Task description: Each entry below is to be copied verbatim, with no line missing.

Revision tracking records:
---*---
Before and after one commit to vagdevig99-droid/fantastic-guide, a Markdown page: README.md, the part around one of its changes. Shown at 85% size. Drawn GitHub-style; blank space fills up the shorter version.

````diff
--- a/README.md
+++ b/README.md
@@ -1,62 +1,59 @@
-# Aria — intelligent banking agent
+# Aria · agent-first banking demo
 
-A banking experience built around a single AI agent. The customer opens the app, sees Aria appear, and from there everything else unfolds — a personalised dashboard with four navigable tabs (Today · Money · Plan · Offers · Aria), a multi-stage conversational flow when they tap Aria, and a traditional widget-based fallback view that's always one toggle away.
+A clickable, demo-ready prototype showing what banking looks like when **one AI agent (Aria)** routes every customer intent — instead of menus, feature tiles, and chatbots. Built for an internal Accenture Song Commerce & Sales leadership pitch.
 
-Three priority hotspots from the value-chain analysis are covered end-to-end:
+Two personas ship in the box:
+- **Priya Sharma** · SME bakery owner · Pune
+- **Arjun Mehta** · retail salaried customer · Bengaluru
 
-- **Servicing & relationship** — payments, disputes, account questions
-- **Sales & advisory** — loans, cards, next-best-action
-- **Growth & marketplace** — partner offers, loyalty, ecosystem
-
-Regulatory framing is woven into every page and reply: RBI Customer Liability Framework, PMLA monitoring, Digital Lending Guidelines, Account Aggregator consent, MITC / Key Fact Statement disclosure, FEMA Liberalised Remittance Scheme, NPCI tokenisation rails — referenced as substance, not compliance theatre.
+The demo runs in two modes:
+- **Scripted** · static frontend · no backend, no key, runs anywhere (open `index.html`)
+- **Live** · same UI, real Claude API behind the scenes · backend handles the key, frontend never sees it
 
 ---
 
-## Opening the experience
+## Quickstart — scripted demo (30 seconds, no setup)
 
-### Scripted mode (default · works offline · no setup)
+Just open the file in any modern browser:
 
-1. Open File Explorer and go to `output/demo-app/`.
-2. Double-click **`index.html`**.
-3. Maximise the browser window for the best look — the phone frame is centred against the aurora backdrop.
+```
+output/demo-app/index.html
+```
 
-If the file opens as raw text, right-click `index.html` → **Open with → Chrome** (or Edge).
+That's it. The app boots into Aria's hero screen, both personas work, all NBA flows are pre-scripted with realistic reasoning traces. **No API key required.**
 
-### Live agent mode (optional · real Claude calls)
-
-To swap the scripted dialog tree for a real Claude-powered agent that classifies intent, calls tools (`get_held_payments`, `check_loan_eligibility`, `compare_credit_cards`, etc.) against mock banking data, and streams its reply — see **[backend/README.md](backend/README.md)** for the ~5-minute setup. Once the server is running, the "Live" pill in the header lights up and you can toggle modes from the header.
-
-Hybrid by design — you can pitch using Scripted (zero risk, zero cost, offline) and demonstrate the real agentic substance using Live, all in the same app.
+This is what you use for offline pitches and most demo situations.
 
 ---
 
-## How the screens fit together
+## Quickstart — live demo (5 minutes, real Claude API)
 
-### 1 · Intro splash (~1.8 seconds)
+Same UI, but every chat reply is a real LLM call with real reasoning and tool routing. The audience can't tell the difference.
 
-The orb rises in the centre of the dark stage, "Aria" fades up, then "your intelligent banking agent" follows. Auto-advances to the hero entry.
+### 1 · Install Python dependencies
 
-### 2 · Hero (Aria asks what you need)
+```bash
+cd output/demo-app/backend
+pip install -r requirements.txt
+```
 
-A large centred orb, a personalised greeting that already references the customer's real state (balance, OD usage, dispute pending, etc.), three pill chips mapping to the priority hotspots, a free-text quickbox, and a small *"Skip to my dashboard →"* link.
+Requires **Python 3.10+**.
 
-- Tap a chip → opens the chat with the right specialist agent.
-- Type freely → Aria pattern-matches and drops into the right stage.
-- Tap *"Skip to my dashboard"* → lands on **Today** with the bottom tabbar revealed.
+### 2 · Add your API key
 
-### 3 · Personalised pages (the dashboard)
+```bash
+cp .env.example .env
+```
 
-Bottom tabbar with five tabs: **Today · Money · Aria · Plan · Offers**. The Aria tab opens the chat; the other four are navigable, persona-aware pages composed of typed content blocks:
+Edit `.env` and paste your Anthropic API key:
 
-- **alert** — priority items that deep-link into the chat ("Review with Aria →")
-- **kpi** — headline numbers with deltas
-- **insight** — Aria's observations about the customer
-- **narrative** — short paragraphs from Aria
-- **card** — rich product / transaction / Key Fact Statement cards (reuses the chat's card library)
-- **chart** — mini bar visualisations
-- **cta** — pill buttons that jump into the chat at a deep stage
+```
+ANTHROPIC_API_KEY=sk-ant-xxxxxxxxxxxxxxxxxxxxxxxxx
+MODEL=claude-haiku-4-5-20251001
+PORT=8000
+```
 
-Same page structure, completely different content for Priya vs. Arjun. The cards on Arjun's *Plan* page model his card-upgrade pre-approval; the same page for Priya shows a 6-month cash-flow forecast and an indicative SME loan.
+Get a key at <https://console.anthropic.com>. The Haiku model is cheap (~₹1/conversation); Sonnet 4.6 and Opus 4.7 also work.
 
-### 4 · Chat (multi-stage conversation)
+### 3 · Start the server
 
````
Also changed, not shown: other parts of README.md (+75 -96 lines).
---*---
The completed task:
Before and after one commit to vagdevig99-droid/fantastic-guide, a Markdown page: README.md, the part around one of its changes. Shown at 85% size. Drawn GitHub-style; blank space fills up the shorter version.

````diff
--- a/README.md
+++ b/README.md
@@ -1,62 +1,59 @@
-# Aria — intelligent banking agent
+# Aria · agent-first banking demo
 
-A banking experience built around a single AI agent. The customer opens the app, sees Aria appear, and from there everything else unfolds — a personalised dashboard with four navigable tabs (Today · Money · Plan · Offers · Aria), a multi-stage conversational flow when they tap Aria, and a traditional widget-based fallback view that's always one toggle away.
+A clickable, demo-ready prototype showing what banking looks like when **one AI agent (Aria)** routes every customer intent — instead of menus, feature tiles, and chatbots. Built for an internal Accenture Song Commerce & Sales leadership pitch.
 
-Three priority hotspots from the value-chain analysis are covered end-to-end:
+Two personas ship in the box:
+- **Priya Sharma** · SME bakery owner · Pune
+- **Arjun Mehta** · retail salaried customer · Bengaluru
 
-- **Servicing & relationship** — payments, disputes, account questions
-- **Sales & advisory** — loans, cards, next-best-action
-- **Growth & marketplace** — partner offers, loyalty, ecosystem
-
-Regulatory framing is woven into every page and reply: RBI Customer Liability Framework, PMLA monitoring, Digital Lending Guidelines, Account Aggregator consent, MITC / Key Fact Statement disclosure, FEMA Liberalised Remittance Scheme, NPCI tokenisation rails — referenced as substance, not compliance theatre.
+The demo runs in two modes:
+- **Scripted** · static frontend · no backend, no key, runs anywhere (open `index.html`)
+- **Live** · same UI, real Claude API behind the scenes · backend handles the key, frontend never sees it
 
 ---
 
-## Opening the experience
+## Quickstart — scripted demo (30 seconds, no setup)
 
-### Scripted mode (default · works offline · no setup)
+Just open the file in any modern browser:
 
-1. Open File Explorer and go to `output/demo-app/`.
-2. Double-click **`index.html`**.
-3. Maximise the browser window for the best look — the phone frame is centred against the aurora backdrop.
+```
+output/demo-app/index.html
+```
 
-If the file opens as raw text, right-click `index.html` → **Open with → Chrome** (or Edge).
+That's it. The app boots into Aria's hero screen, both personas work, all NBA flows are pre-scripted with realistic reasoning traces. **No API key required.**
 
-### Live agent mode (optional · real Claude calls)
-
-To swap the scripted dialog tree for a real Claude-powered agent that classifies intent, calls tools (`get_held_payments`, `check_loan_eligibility`, `compare_credit_cards`, etc.) against mock banking data, and streams its reply — see **[backend/README.md](backend/README.md)** for the ~5-minute setup. Once the server is running, the "Live" pill in the header lights up and you can toggle modes from the header.
-
-Hybrid by design — you can pitch using Scripted (zero risk, zero cost, offline) and demonstrate the real agentic substance using Live, all in the same app.
+This is what you use for offline pitches and most demo situations.
 
 ---
 
-## How the screens fit together
+## Quickstart — live demo (5 minutes, real Claude API)
 
-### 1 · Intro splash (~1.8 seconds)
+Same UI, but every chat reply is a real LLM call with real reasoning and tool routing. The audience can't tell the difference.
 
-The orb rises in the centre of the dark stage, "Aria" fades up, then "your intelligent banking agent" follows. Auto-advances to the hero entry.
+### 1 · Install Python dependencies
 
-### 2 · Hero (Aria asks what you need)
+```bash
+cd output/demo-app/backend
+pip install -r requirements.txt
+```
 
-A large centred orb, a personalised greeting that already references the customer's real state (balance, OD usage, dispute pending, etc.), three pill chips mapping to the priority hotspots, a free-text quickbox, and a small *"Skip to my dashboard →"* link.
+Requires **Python 3.10+**.
 
-- Tap a chip → opens the chat with the right specialist agent.
-- Type freely → Aria pattern-matches and drops into the right stage.
-- Tap *"Skip to my dashboard"* → lands on **Today** with the bottom tabbar revealed.
+### 2 · Add your API key
 
-### 3 · Personalised pages (the dashboard)
+```bash
+cp .env.example .env
+```
 
-Bottom tabbar with five tabs: **Today · Money · Aria · Plan · Offers**. The Aria tab opens the chat; the other four are navigable, persona-aware pages composed of typed content blocks:
+Edit `.env` and paste your Anthropic API key:
 
-- **alert** — priority items that deep-link into the chat ("Review with Aria →")
-- **kpi** — headline numbers with deltas
-- **insight** — Aria's observations about the customer
-- **narrative** — short paragraphs from Aria
-- **card** — rich product / transaction / Key Fact Statement cards (reuses the chat's card library)
-- **chart** — mini bar visualisations
-- **cta** — pill buttons that jump into the chat at a deep stage
+```
+ANTHROPIC_API_KEY=sk-ant-xxxxxxxxxxxxxxxxxxxxxxxxx
+MODEL=claude-haiku-4-5-20251001
+PORT=8000
+```
 
-Same page structure, completely different content for Priya vs. Arjun. The cards on Arjun's *Plan* page model his card-upgrade pre-approval; the same page for Priya shows a 6-month cash-flow forecast and an indicative SME loan.
+Get a key at <https://console.anthropic.com>. The Haiku model is cheap (~₹1/conversation); Sonnet 4.6 and Opus 4.7 also work.
 
-### 4 · Chat (multi-stage conversation)
+### 3 · Start the server
 
````
Also changed, not shown: other parts of README.md (+75 -96 lines).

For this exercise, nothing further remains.